Lisa Kron's Well is Intriguing
Lisa Kron has presented solo shows before; however, this time she uses a collection of characters to examine the connections between an extended stay in a Chicago allergy clinic at age 19 and her upbringing in a mixed-race neighborhood in 1960s Lansing, Michigan. What begins as a straightforward autobiography of her early life is soon upstaged by the brilliant Jayne Houdyshell playing her mother and an irreverent coup d'etat from the actors portraying various other characters.
As you enter the theatre, you see Ann (Jayne Houdyshell) taking a nap on a La-Z-Boy in her scruffy apartment on the right side of the stage. Lisa Kron has written a better part for her mom than for herself and Houdyshell makes the most of this wonderful, multi-faceted person. Imaginative use is made of theatrical conventions as Kron loses control of the production to her mother who inserts her own hilarious commentary on the play.
Kron, dressed in black pants and shirt, enters the stage in a circle of light and addresses the audience. She tells us that this is "a theatrical exploration of issues of health and illness both in an individual and a community." Ann suddenly awakens from her nap to discover people out there past the fourth wall. Lisa tells us that her mother is "a fantastically energetic person trapped in an utterly exhausted body." At first, the mother does not wish to be on stage or to be made the center of attention, but she soon gets into the act as a kibitzer to what Lisa is trying to present.

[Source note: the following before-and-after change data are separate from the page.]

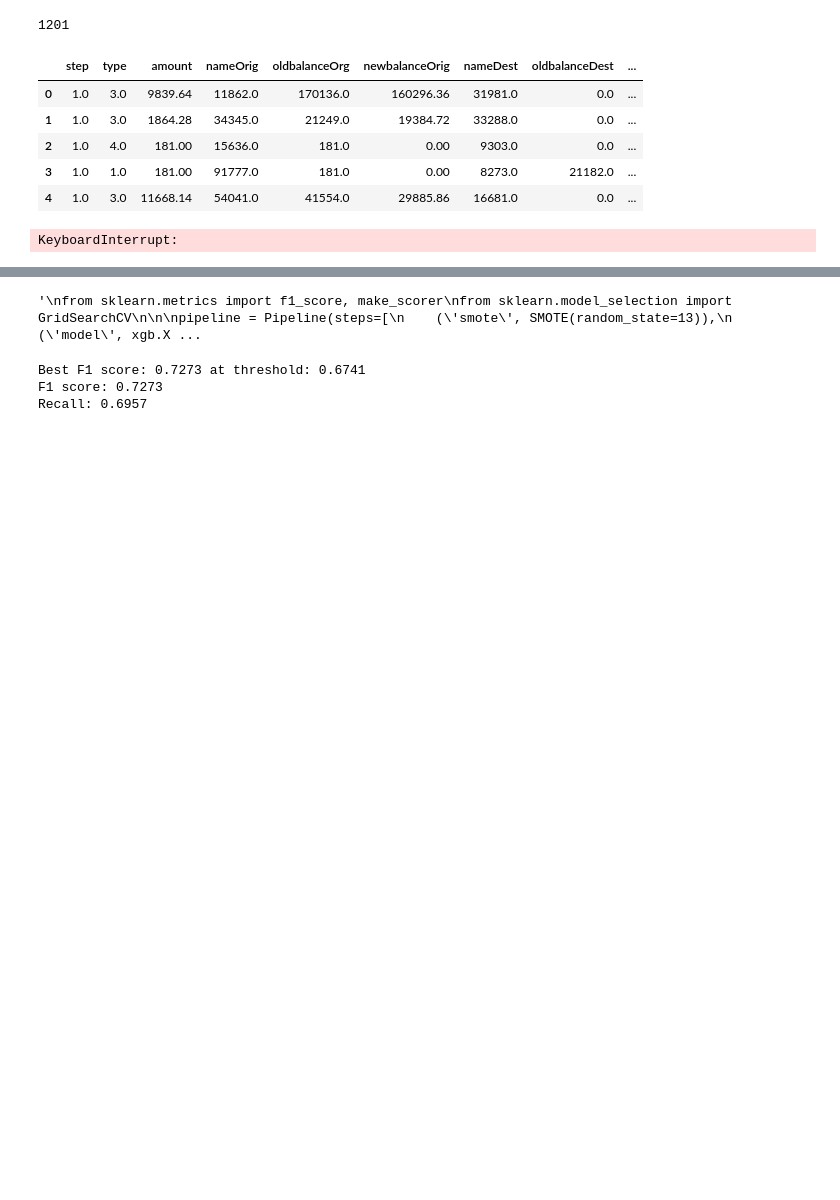
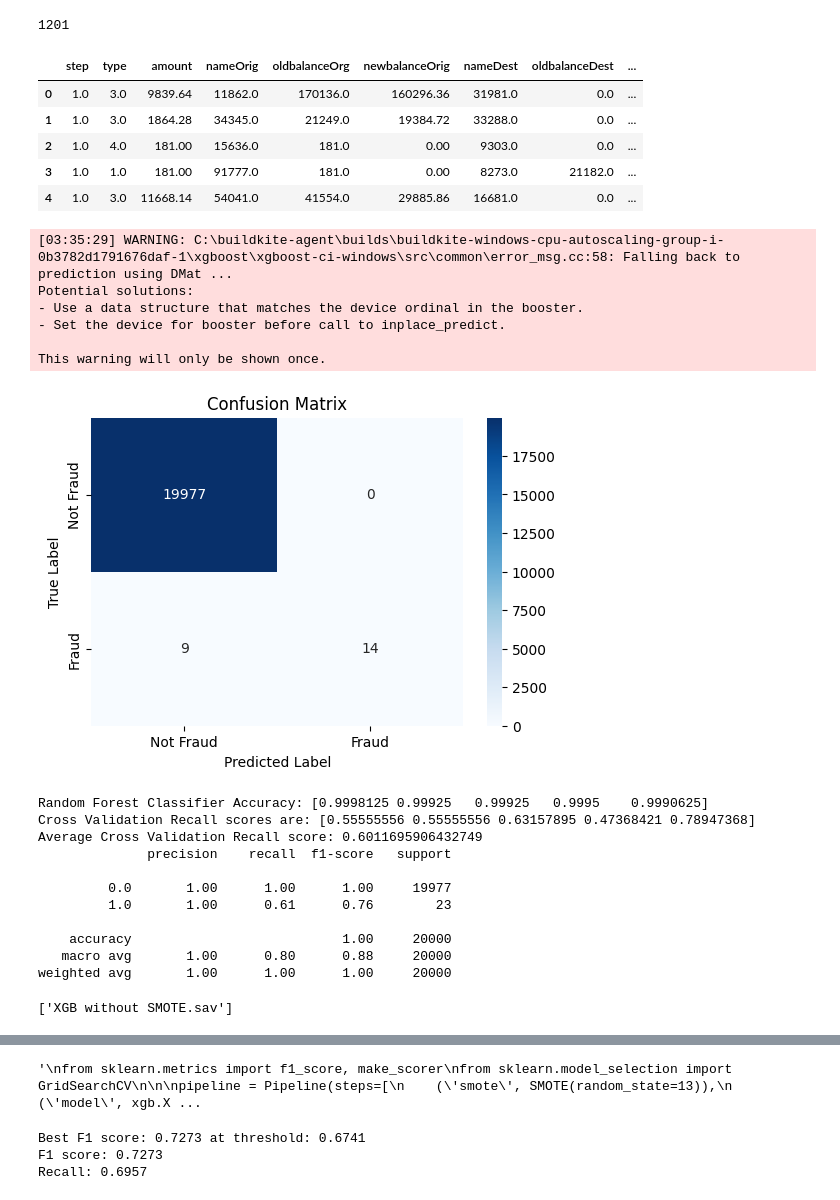
Before and after one commit to QuiteSurreal/Detecting-transactial-fraud-with-AI, a Jupyter notebook: factory/AI.ipynb, the cells around one changed output, grey strips where cells are left out. Saved outputs shown, nothing was run; the diff lists cells and outputs as text; code cells hidden in the pictures; blank space fills up the shorter version.

```diff
--- a/factory/AI.ipynb
+++ b/factory/AI.ipynb
@@ -248,31 +250,52 @@ model = xgb.XGBClassifier(
     eval_metric='logloss',
     #predictor='gpu_predictor',
     random_state=42
 )
 
 
 model.fit(X_train, y_train)
 y_scores = model.predict_proba(X_test)[:, 1]
 Y_pred = (y_scores >= 0.8105).astype(int)
 #rf.score(X_train, y_train)
 
 scoreAcc = cross_val_score(model, X_train, y_train, cv=kf, scoring='accuracy')
 scoreRe = cross_val_score(model, X_train, y_train, cv=kf, scoring='recall')
 
 cm = confusion_matrix(y_test, Y_pred)
 
 plt.figure(figsize=(6, 4))
 sns.heatmap(cm, annot=True, fmt="d", cmap="Blues", xticklabels=["Not Fraud", "Fraud"], yticklabels=["Not Fraud", "Fraud"])
 plt.xlabel("Predicted Label")
 plt.ylabel("True Label")
 plt.title("Confusion Matrix")
 plt.show()
 
 xgb.plot_importance(model, importance_type='gain')
 
 print("Random Forest Classifier Accuracy: {}".format(scoreAcc))
 print("Cross Validation Recall scores are: {}".format(scoreRe))
 print("Average Cross Validation Recall score: {}".format(scoreRe.mean()))
 print(classification_report(y_test, Y_pred))
+
+filename = "XGB without SMOTE.sav"
+joblib.dump(model, filename)
 # %% [output]
-KeyboardInterrupt:
+[03:35:29] WARNING: C:\buildkite-agent\builds\buildkite-windows-cpu-autoscaling-group-i-0b3782d1791676daf-1\xgboost\xgboost-ci-windows\src\common\error_msg.cc:58: Falling back to prediction using DMat ...
+Potential solutions:
+- Use a data structure that matches the device ordinal in the booster.
+- Set the device for booster before call to inplace_predict.
+
+This warning will only be shown once.
+[figure, added]
+Random Forest Classifier Accuracy: [0.9998125 0.99925   0.99925   0.9995    0.9990625]
+Cross Validation Recall scores are: [0.55555556 0.55555556 0.63157895 0.47368421 0.78947368]
+Average Cross Validation Recall score: 0.6011695906432749
+              precision    recall  f1-score   support
+
+         0.0       1.00      1.00      1.00     19977
+         1.0       1.00      0.61      0.76        23
+
+    accuracy                           1.00     20000
+   macro avg       1.00      0.80      0.88     20000
+weighted avg       1.00      1.00      1.00     20000
+['XGB without SMOTE.sav']
```
Also changed, not shown: parts of 4 cells of this notebook, 14 other files.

Well has two center themes during its almost two hour presentation. One concerns Lisa's treatments of allergies in the well-known Chicago allergy clinic where she meets various characters suffering from allergic reactions to certain smells or foods, and the other concerns her mother as chairman of a committee to integrate a neighborhood in Lansing. Sometimes the onstage flashbacks don't match her memories, resulting in a humorous and unabashed deconstruction of theatre.
Ms. Kron said it best in an interview for the New York Public Theatre: "My goal is not to have the audience leave with this picture of my parents. My goal is that audience members have an experience in the theatre that allows them to think about the world a little bit differently and there's some kind of new lens through which they can look."
Jayne Houdyshell is the real deal as a wonderful Midwestern mother who stands up for her rights. She is not going to be told what to do by her daughter even though she loves and respects her. She isn't timid when she sees a scene being played out wrong. Houdyshell is marvelous in the role. There is a chorus of four actors who play doctors, patients, children and people in the neighborhood, including a great African-American character who was Lisa's nemesis during her grade school days. Saidah Arrika Ekulona really goes overboard in her characterization of the nine-year-old brat. Other members of the ensemble, A-men Rasheed, Joel Van Liew and Welker White, are very good in various parts.
Well runs at the Geary Theatre, 415 Geary Street, San Francisco through March 13. Tickets can be obtained by calling 415-749-2228 or going to www.act-sf.org.
ACT's next production at the Geary will be The Voysey Inheritance by Harley Granville-Barker and adapted by David Mamet. It opens on March 18 and runs through April 17th. ACT is also presenting as part of their First Look Series at the Zeum Theatre, Lilies by Michel Marc Bouchard in association with Theatre Rhinoceros and Female Transport by Steve Gooch. Both start in repertory on March 8 and 10th and run through April 3rd at the Zeum, 4th and Howard, San Francisco. For those tickets call the same number.